**Exercise prompt**
Among the following entries, count the lines that contain "presentation" and report only the result.

───── Records supplied ─────

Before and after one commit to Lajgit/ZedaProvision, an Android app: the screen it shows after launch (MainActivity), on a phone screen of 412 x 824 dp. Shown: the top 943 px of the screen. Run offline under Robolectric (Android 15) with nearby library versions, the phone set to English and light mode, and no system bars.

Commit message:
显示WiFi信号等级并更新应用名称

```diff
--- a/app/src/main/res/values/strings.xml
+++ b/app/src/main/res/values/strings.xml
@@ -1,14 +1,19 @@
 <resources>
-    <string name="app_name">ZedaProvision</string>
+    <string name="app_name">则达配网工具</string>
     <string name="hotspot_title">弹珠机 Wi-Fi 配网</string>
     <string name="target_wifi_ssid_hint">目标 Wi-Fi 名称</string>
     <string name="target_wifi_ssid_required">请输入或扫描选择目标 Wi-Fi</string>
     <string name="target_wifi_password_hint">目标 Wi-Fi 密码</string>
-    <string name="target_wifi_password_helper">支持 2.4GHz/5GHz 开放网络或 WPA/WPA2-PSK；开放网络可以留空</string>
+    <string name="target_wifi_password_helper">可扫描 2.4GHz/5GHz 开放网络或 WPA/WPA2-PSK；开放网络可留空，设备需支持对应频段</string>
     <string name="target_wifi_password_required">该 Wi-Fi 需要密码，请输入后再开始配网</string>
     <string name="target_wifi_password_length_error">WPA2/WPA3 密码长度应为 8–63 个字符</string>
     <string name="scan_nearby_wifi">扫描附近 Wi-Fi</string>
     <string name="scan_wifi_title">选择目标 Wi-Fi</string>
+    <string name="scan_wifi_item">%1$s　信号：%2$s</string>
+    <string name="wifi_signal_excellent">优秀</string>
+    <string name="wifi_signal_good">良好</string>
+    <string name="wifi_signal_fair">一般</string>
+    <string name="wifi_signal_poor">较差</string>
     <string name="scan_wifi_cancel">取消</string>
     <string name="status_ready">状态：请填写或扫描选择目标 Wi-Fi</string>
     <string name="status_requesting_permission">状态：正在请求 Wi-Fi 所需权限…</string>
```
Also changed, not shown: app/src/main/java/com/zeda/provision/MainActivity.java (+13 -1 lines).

─────
───── Records supplied ─────

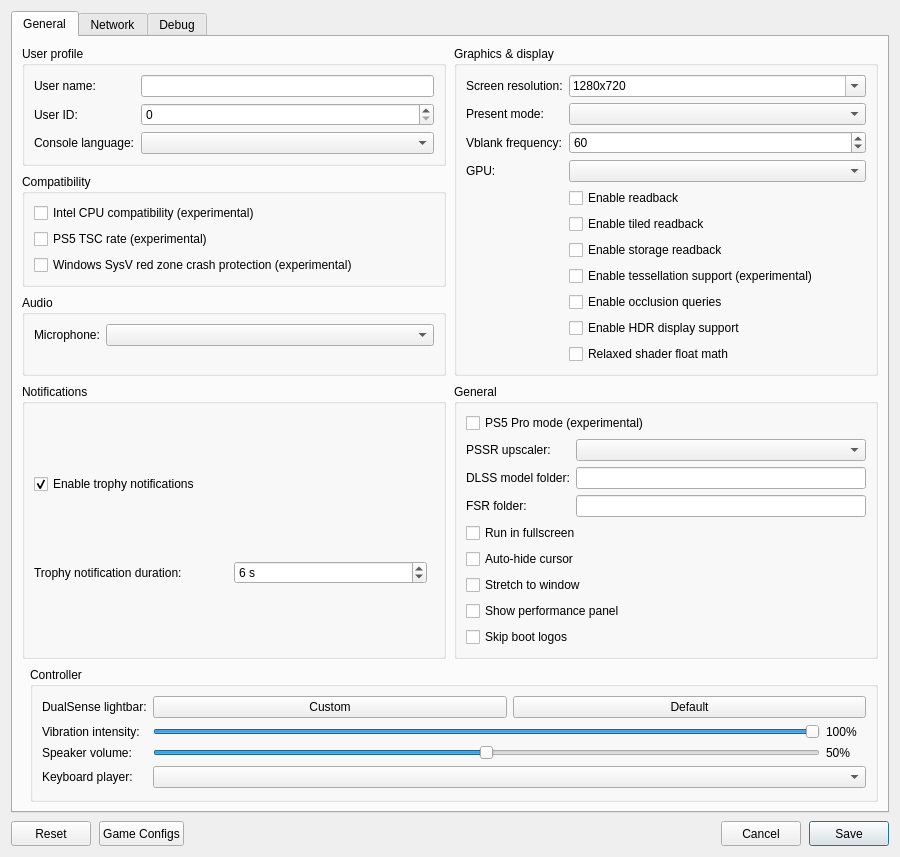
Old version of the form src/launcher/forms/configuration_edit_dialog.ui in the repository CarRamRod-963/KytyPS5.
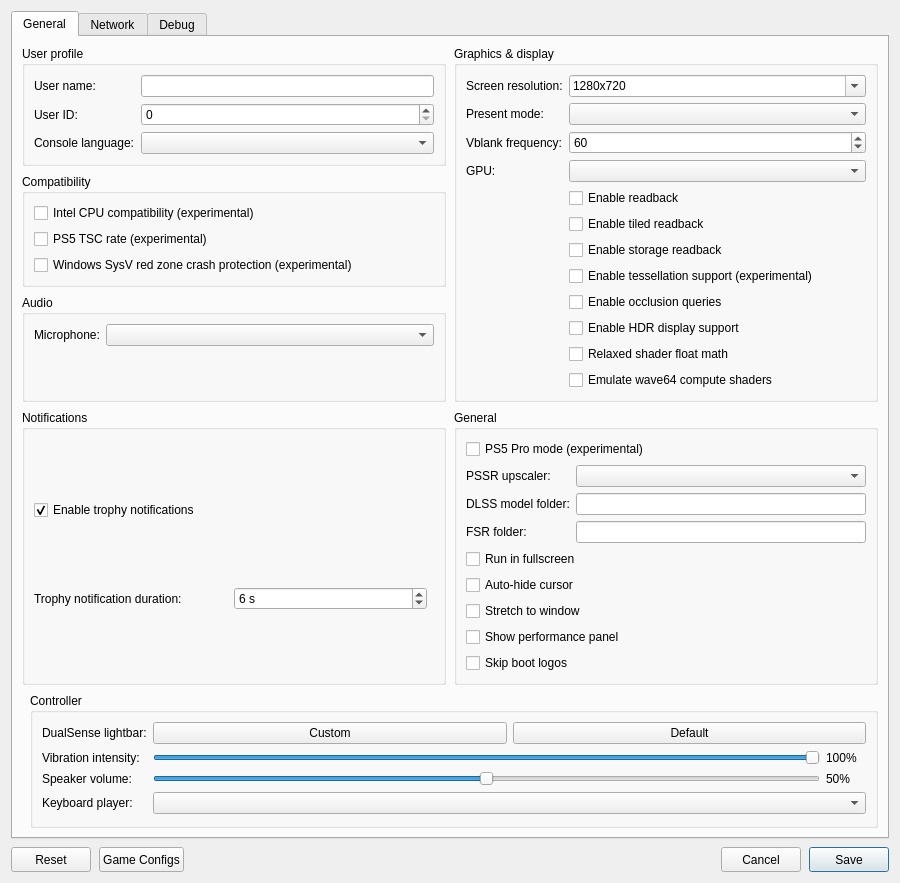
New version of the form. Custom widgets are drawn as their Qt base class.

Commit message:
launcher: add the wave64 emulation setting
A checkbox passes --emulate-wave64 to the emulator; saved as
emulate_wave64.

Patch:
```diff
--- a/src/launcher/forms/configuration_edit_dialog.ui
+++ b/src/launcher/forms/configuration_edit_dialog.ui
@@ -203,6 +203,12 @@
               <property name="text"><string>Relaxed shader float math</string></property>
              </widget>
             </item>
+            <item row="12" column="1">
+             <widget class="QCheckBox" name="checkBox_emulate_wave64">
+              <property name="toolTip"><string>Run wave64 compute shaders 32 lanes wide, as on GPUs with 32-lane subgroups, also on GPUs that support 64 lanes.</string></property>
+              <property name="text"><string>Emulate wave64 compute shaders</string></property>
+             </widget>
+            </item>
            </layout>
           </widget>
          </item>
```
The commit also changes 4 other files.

─────
───── Records supplied ─────

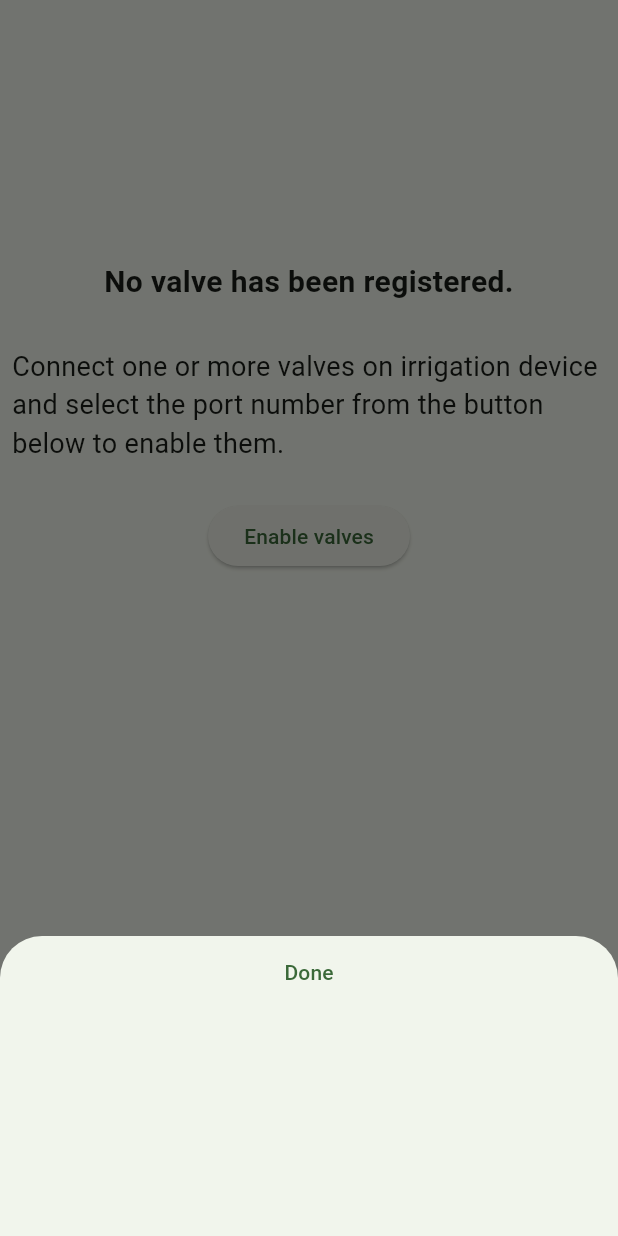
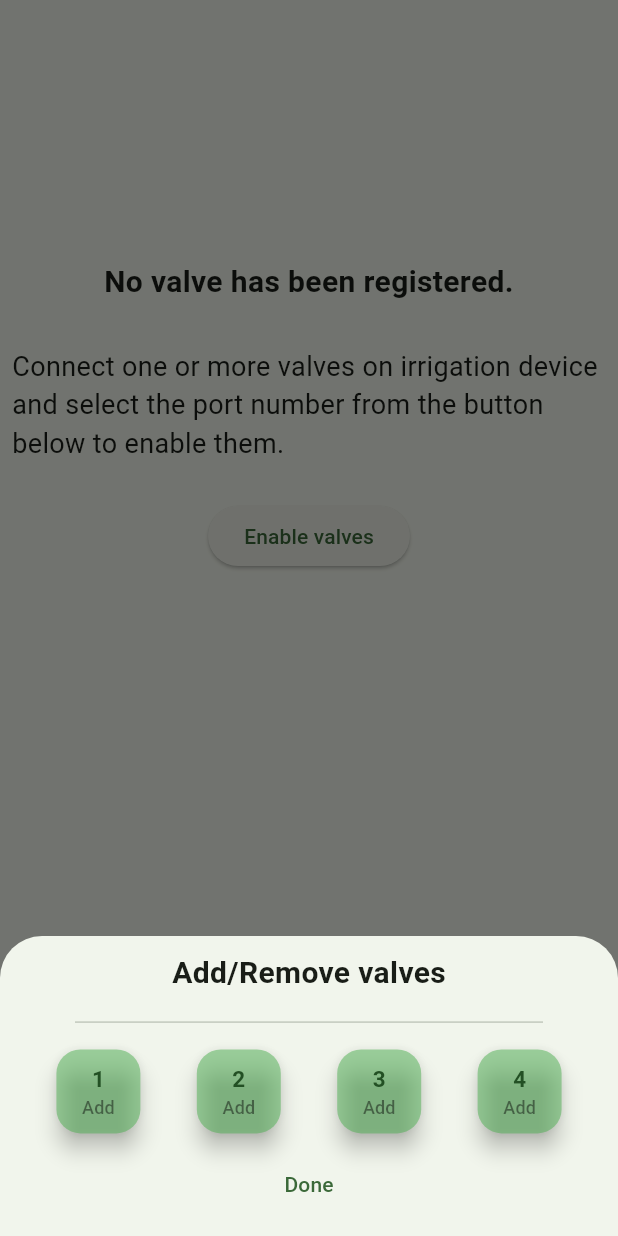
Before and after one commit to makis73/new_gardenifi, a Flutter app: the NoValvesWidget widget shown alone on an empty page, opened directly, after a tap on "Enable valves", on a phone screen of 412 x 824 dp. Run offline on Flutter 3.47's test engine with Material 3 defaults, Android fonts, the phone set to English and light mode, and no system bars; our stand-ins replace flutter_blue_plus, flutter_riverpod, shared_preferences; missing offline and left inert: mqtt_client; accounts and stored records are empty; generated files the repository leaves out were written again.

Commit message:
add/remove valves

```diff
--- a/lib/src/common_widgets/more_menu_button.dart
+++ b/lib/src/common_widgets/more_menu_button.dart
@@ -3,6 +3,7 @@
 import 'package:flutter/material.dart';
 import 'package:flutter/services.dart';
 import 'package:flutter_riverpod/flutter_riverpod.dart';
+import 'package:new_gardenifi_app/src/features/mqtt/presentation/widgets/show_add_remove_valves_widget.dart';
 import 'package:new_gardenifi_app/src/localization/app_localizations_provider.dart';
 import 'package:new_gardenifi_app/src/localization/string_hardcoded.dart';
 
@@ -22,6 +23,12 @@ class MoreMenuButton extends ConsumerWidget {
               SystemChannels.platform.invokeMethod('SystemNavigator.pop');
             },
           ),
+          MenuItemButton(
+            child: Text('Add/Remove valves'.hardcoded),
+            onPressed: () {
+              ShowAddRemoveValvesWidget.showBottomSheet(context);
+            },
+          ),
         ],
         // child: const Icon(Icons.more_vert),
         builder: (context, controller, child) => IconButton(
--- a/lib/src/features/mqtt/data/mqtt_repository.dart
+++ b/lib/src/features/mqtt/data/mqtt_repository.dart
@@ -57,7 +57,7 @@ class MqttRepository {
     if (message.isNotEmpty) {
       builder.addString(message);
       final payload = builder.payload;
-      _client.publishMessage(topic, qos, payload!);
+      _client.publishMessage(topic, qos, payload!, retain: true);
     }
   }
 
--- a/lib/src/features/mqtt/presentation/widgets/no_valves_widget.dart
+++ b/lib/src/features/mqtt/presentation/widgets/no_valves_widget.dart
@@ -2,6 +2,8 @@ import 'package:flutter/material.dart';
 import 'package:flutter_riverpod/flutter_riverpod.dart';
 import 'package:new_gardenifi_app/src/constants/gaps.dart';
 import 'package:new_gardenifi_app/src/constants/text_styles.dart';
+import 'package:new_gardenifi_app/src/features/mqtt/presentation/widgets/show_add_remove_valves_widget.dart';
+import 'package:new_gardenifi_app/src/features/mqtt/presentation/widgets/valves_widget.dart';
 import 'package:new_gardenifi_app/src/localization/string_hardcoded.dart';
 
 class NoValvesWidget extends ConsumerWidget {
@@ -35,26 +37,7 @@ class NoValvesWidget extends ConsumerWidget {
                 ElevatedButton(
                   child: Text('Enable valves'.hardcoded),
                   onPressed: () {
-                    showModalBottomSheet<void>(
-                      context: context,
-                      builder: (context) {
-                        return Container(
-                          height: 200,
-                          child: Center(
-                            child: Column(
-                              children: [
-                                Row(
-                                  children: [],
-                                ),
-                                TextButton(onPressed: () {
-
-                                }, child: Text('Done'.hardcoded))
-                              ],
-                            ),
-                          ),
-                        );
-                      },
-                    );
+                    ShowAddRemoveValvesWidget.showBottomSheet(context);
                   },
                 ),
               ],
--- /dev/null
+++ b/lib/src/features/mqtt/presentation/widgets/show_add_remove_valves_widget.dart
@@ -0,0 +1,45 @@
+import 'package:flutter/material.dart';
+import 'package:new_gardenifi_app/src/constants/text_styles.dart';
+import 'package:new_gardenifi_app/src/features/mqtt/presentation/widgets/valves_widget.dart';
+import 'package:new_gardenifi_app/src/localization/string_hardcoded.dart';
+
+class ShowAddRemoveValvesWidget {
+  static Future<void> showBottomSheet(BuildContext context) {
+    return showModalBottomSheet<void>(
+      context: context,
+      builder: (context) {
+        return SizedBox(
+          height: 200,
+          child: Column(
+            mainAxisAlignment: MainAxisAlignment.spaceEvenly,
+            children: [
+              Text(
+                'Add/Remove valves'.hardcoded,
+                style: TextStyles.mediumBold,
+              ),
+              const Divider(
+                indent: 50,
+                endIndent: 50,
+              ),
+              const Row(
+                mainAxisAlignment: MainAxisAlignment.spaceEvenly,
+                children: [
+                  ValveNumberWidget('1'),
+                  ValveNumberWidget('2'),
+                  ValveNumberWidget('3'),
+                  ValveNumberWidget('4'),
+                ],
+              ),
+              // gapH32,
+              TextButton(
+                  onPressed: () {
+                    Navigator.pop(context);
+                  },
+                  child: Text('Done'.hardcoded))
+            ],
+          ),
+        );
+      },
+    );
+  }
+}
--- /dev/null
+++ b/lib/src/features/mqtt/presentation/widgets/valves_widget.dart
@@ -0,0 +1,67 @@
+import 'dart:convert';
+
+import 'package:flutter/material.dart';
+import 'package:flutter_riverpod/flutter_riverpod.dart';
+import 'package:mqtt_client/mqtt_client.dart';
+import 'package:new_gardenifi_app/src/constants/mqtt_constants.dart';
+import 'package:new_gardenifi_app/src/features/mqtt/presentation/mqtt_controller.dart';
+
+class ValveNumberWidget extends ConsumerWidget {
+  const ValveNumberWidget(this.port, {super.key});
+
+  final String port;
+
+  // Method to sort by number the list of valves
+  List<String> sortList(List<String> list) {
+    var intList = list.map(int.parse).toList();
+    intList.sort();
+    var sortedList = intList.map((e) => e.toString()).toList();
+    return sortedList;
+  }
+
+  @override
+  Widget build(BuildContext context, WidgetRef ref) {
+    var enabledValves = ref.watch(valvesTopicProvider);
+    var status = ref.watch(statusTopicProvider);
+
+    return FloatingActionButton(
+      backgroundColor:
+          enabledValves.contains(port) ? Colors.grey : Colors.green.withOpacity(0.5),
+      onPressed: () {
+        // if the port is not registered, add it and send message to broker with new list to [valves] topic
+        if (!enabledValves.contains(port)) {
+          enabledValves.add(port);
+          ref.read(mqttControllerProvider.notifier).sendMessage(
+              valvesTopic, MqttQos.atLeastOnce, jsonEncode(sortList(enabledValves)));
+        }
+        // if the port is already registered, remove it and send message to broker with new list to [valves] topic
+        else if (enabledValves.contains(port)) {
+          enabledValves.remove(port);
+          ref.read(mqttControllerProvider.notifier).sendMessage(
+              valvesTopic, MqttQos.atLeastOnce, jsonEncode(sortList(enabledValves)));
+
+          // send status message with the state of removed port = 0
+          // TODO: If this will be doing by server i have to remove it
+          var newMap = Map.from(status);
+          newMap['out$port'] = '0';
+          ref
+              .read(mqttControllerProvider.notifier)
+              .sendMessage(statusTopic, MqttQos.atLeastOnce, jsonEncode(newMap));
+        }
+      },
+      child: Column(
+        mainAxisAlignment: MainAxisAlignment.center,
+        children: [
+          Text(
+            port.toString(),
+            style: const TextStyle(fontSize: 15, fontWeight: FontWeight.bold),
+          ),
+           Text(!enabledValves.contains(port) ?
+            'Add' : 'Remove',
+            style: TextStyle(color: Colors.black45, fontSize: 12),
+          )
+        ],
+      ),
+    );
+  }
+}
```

─────

**Finished task**
9